A proper set-by-step guide
(7 steps) Secrets to maintaining your Chasen and Chashaku so they would last long
It is said that in the origins of the Japanese tea traditions, the Chasen (bamboo whisk) was a one-off tool meant to only serve for one tea ceremony gathering. It would be discarded after the single use. This was a part of the spirit of Japanese hospitality, to serve using tools made and prepared only for that guest.
Fast-forward to today, and our current standards and common sense suggests that this practice of tossing the tool after each use is economically and environmentally unfriendly. Instead, it's important to make sure you take proper care of this natural, delicate, bamboo-based tool so it can serve several months of delicious Matcha before you have to move on to a new one.
In this article we'll go through an easy and detailed step-by-step on how you should take care of your Chasen and Chashaku. We'll also talk about how to use a Chasen-date (Chasen holder, or sometimes also called a Magenaoshi) and why it is important to use one.
The usual caveat - this is not a guide to teaching you the steps in traditional Japanese tea ceremony. This article is meant as a guide for those of you who would like to incorporate Matcha into their normal daily lives.
The steps are based on the steps used for making Usucha Matcha (Thin-tea Matcha). However, the same steps and principles apply when using the Chasen to whisk lattes, milk, chocolate, etc.
The tools we'll be talking about today
From left to right': Chasen-date, Chasen, and a Chashaku
The second tool is the "Chashaku".
Step 0: Prepare a piece of paper towel and a bowl of water
Step 1: Soak Chasen in water before mixing
Step 2: Wipe the Chashaku with a paper towel right after you scoop
Step 3: When mixing, be gentle on the Chasen
Step 4: Rinse the Chasen well in bowl of water

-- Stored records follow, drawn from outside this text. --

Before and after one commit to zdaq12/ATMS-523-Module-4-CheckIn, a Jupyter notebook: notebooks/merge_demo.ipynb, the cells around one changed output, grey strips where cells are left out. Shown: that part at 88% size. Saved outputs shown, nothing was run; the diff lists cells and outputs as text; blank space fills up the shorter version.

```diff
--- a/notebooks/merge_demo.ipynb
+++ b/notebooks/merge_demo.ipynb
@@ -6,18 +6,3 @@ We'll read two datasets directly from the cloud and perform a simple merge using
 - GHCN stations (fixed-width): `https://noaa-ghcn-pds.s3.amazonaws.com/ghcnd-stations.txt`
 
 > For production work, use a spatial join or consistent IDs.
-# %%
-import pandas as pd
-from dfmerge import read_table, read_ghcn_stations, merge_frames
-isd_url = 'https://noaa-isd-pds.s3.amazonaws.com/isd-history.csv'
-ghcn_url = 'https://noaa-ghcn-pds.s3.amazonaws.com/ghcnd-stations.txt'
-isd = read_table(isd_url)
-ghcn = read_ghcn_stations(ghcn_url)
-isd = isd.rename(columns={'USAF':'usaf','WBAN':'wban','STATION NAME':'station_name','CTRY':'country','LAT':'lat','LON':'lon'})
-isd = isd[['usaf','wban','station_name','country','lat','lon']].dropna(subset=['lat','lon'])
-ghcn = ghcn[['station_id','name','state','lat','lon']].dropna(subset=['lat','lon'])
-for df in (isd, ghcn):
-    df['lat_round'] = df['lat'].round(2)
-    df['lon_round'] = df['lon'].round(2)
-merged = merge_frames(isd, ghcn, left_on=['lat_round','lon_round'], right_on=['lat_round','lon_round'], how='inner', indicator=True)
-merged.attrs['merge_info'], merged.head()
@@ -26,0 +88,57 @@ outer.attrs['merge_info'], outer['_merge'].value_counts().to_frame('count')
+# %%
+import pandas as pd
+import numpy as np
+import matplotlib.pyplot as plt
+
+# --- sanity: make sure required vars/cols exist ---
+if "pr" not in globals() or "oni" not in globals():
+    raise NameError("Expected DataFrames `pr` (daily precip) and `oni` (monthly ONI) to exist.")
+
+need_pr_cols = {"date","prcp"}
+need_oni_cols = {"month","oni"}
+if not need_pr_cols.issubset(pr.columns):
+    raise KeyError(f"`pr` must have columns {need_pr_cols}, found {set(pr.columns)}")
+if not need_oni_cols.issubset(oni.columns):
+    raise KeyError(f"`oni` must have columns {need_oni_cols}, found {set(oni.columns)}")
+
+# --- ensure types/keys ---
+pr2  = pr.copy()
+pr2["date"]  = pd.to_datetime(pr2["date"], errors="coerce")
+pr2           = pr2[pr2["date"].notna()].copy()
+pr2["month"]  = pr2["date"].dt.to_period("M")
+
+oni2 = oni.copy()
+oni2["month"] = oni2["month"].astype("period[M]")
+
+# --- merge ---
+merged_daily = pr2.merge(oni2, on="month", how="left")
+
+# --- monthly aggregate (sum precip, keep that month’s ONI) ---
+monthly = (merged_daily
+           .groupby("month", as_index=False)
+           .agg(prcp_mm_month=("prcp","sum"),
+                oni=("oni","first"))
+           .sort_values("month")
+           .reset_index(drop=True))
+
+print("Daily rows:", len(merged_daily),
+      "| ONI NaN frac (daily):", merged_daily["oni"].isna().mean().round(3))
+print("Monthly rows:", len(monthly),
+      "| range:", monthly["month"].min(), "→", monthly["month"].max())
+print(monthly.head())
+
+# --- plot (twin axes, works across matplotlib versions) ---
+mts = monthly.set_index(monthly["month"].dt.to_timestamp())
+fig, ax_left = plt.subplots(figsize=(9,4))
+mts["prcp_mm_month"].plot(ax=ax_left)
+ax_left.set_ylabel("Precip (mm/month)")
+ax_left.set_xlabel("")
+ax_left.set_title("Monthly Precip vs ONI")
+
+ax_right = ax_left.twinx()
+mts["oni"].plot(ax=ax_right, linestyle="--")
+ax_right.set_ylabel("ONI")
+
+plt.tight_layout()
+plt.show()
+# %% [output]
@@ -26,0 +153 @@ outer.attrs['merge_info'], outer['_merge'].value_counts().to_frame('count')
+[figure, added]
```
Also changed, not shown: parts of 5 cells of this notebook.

Step 5: If there's any remaining Matcha on the Chasen
Step 6: Simply place the Chasen on the Chasen holder
Hope this article is useful in helping your Chasen last longer.